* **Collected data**
..........

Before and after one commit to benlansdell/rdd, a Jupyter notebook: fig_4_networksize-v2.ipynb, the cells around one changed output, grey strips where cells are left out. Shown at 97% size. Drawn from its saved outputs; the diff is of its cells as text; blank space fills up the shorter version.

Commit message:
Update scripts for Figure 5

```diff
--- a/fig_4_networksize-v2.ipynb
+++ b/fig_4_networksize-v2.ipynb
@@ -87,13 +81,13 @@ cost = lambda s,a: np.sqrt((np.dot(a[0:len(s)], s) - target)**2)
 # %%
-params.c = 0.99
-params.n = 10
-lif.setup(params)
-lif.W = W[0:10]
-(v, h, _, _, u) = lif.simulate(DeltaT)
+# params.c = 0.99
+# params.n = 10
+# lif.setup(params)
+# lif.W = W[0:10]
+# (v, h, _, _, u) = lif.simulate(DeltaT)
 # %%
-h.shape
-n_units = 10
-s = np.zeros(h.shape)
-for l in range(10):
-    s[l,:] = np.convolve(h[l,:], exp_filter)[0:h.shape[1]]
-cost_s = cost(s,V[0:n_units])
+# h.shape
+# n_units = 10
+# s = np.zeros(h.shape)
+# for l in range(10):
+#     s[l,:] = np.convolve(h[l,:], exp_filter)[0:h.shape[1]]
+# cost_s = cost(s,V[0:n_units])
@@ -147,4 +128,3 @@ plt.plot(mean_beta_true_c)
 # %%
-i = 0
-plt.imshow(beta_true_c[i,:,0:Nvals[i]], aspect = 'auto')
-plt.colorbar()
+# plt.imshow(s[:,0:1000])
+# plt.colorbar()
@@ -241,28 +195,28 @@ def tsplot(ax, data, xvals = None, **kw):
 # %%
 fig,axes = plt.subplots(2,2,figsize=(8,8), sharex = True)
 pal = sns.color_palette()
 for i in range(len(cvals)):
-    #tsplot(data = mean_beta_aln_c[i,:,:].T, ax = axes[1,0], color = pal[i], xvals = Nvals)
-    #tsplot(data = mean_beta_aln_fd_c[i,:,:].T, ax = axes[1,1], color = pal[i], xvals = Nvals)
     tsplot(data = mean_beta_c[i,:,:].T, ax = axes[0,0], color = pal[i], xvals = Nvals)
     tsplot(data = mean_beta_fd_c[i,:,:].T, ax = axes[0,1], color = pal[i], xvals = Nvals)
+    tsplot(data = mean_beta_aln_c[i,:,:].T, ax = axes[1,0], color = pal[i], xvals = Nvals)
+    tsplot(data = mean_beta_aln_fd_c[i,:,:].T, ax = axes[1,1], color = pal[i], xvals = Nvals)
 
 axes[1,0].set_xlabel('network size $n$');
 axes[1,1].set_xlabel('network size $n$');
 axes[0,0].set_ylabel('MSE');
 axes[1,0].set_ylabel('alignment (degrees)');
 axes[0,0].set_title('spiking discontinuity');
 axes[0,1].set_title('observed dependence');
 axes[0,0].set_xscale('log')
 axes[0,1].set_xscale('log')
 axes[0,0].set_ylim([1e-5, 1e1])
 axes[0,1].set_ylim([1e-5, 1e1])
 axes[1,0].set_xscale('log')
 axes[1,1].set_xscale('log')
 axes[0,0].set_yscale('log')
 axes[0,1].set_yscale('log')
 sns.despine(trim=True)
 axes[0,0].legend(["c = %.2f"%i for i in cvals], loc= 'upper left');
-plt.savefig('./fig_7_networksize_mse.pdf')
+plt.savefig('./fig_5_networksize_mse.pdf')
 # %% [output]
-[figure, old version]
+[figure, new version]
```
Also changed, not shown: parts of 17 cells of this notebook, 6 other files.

..........

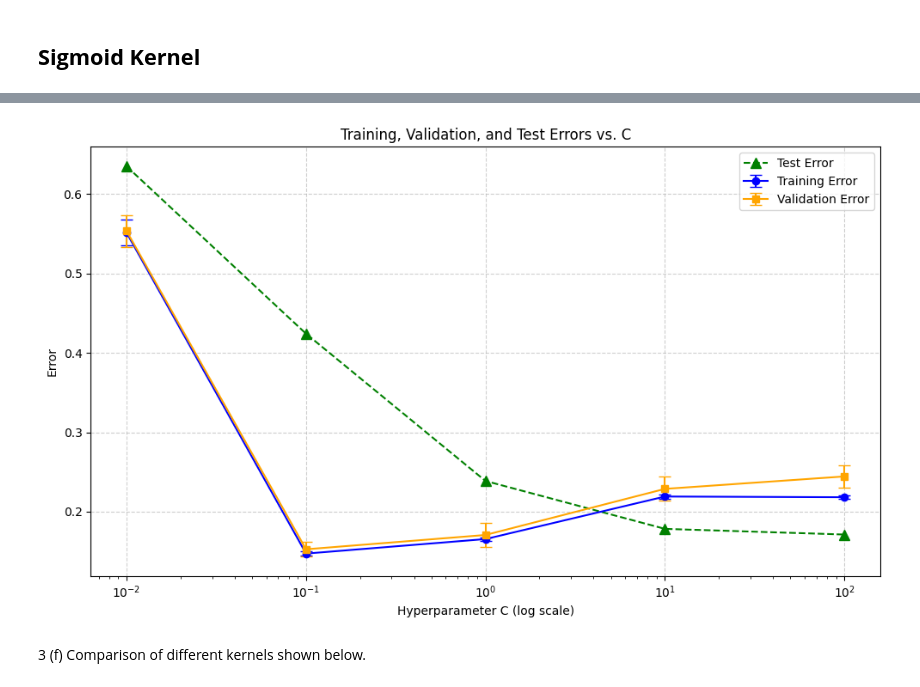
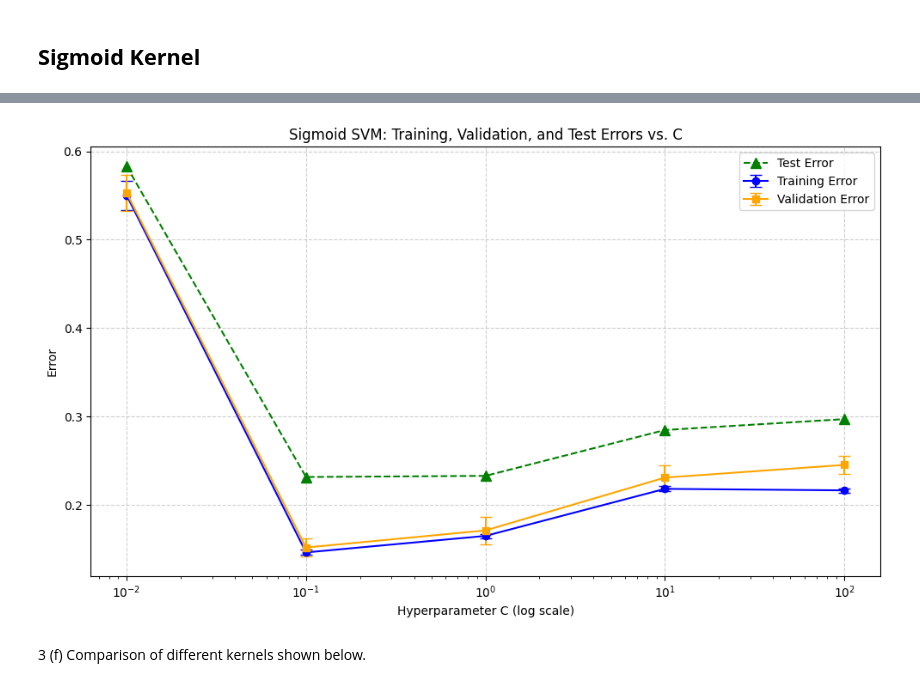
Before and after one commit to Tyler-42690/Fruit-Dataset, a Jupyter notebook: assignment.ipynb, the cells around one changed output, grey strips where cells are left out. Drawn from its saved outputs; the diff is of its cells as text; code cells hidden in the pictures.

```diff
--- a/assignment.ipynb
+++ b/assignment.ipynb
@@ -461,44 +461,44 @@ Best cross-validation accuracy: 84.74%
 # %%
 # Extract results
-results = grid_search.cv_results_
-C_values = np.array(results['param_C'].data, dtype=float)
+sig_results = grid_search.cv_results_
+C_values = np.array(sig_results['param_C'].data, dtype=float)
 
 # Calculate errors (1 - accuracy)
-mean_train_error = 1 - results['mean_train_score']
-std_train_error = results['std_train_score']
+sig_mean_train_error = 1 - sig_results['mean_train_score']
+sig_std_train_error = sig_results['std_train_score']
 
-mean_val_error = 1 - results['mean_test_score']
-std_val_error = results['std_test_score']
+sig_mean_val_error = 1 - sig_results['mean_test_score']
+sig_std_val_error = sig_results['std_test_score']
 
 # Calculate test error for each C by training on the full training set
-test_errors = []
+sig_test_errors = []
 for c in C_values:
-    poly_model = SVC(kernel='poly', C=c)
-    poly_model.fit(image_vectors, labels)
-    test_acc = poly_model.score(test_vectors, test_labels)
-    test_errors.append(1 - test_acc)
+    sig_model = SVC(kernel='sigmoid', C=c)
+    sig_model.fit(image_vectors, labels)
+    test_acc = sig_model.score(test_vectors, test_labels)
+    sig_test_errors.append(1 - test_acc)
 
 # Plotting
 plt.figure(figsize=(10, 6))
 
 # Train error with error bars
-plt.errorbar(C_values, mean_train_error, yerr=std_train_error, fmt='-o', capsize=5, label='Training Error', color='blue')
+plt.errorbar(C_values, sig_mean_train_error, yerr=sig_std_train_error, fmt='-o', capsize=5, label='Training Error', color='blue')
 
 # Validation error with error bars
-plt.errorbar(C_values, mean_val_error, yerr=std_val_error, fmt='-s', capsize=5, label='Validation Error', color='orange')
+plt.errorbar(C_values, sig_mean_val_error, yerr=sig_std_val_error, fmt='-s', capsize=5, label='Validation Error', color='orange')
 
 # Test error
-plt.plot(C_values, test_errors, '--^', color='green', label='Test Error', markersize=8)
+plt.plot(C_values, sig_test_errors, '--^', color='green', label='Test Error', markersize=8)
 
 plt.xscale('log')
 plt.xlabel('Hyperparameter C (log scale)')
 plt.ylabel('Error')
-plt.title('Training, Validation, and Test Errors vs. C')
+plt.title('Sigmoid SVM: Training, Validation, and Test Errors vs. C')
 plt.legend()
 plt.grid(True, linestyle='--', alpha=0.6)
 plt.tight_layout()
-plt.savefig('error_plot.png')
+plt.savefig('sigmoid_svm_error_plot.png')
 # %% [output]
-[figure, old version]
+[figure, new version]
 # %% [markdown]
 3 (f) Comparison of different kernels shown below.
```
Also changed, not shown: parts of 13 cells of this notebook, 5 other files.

..........

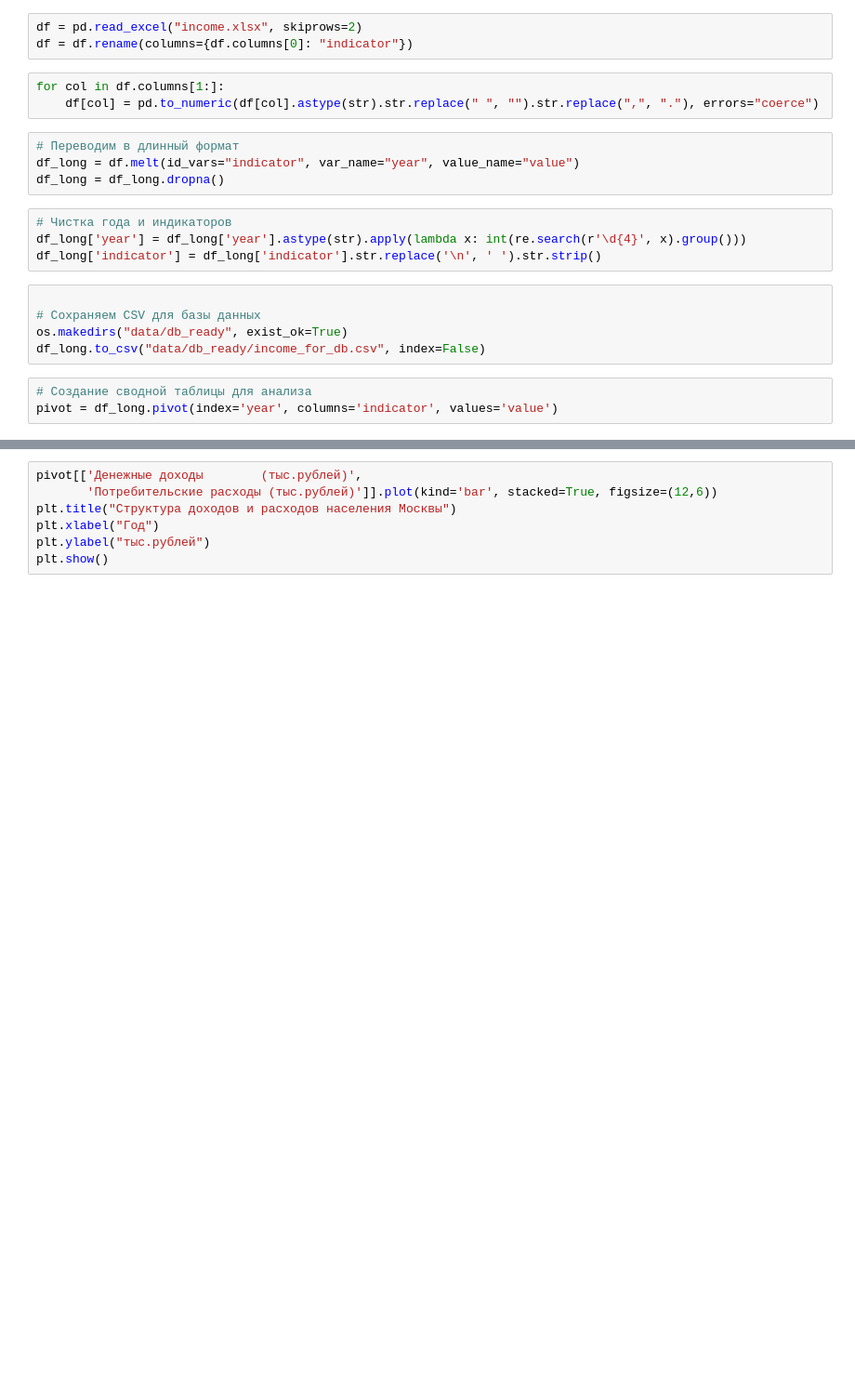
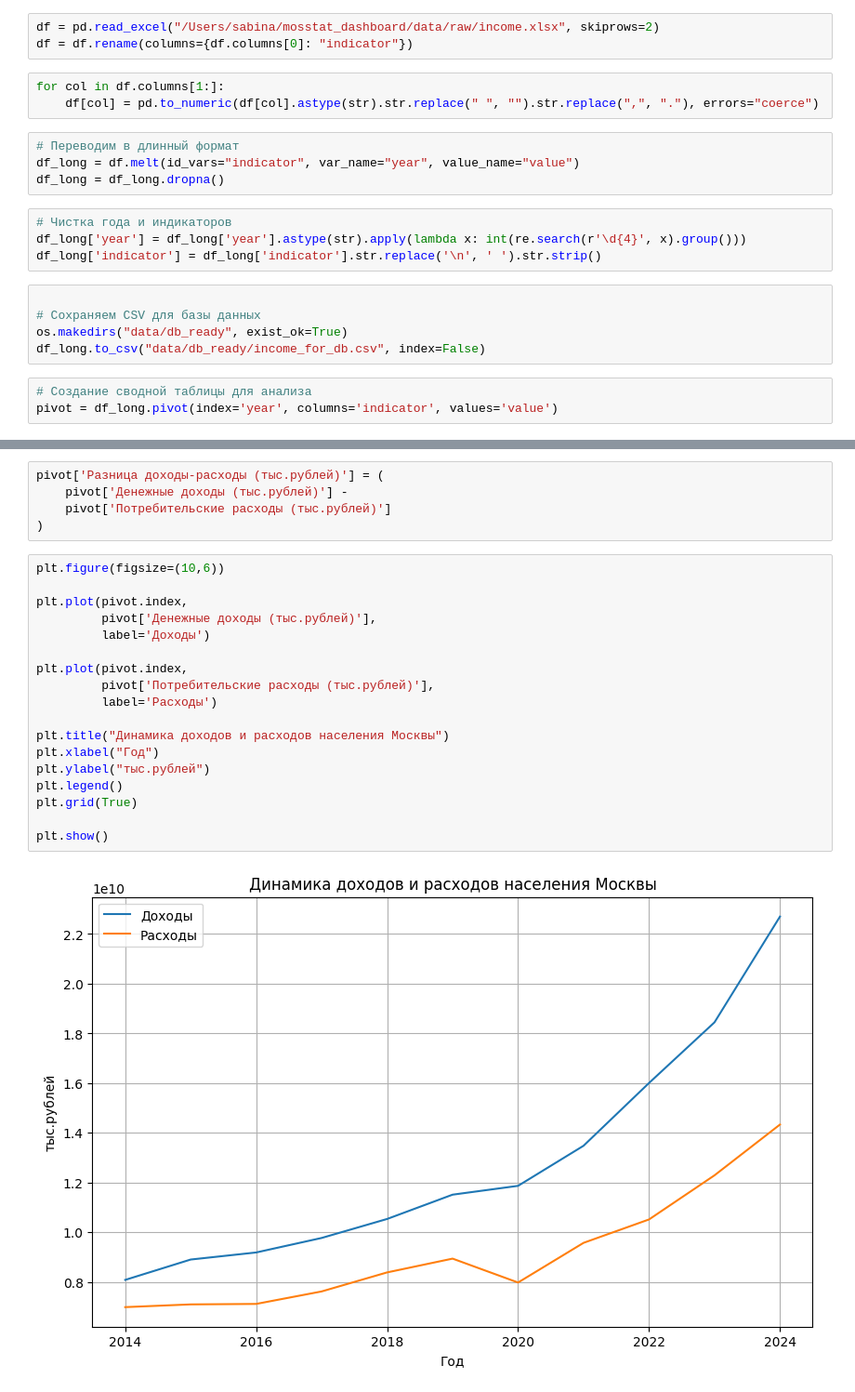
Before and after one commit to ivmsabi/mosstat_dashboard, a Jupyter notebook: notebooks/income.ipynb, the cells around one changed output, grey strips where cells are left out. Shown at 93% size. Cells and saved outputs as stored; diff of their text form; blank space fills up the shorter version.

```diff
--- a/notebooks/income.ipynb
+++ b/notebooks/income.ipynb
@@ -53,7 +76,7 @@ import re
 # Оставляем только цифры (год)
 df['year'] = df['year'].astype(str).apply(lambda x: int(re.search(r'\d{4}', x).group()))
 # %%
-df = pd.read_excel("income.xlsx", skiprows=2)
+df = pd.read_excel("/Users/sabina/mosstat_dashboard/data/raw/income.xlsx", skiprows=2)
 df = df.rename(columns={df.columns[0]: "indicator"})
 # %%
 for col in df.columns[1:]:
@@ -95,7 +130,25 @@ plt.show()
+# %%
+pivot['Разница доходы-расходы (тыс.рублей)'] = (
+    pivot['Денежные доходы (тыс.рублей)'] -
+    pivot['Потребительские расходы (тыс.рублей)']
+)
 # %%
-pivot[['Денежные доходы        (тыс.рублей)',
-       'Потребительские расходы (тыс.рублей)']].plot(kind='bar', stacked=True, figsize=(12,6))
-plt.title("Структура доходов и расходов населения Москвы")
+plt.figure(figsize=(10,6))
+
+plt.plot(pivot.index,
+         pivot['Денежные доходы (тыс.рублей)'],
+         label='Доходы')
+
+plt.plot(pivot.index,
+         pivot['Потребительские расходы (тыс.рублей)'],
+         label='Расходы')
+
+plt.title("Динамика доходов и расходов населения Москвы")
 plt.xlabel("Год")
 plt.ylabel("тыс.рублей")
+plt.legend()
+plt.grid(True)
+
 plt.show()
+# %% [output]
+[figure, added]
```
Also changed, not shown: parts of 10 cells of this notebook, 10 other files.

..........

* **What is expected**
Find the word "where" in the entries. Copy each line that holds it.

* **Task solution**
Before and after one commit to benlansdell/rdd, a Jupyter notebook: fig_4_networksize-v2.ipynb, the cells around one changed output, grey strips where cells are left out. Shown at 97% size. Drawn from its saved outputs; the diff is of its cells as text; blank space fills up the shorter version.
Before and after one commit to Tyler-42690/Fruit-Dataset, a Jupyter notebook: assignment.ipynb, the cells around one changed output, grey strips where cells are left out. Drawn from its saved outputs; the diff is of its cells as text; code cells hidden in the pictures.
Before and after one commit to ivmsabi/mosstat_dashboard, a Jupyter notebook: notebooks/income.ipynb, the cells around one changed output, grey strips where cells are left out. Shown at 93% size. Cells and saved outputs as stored; diff of their text form; blank space fills up the shorter version.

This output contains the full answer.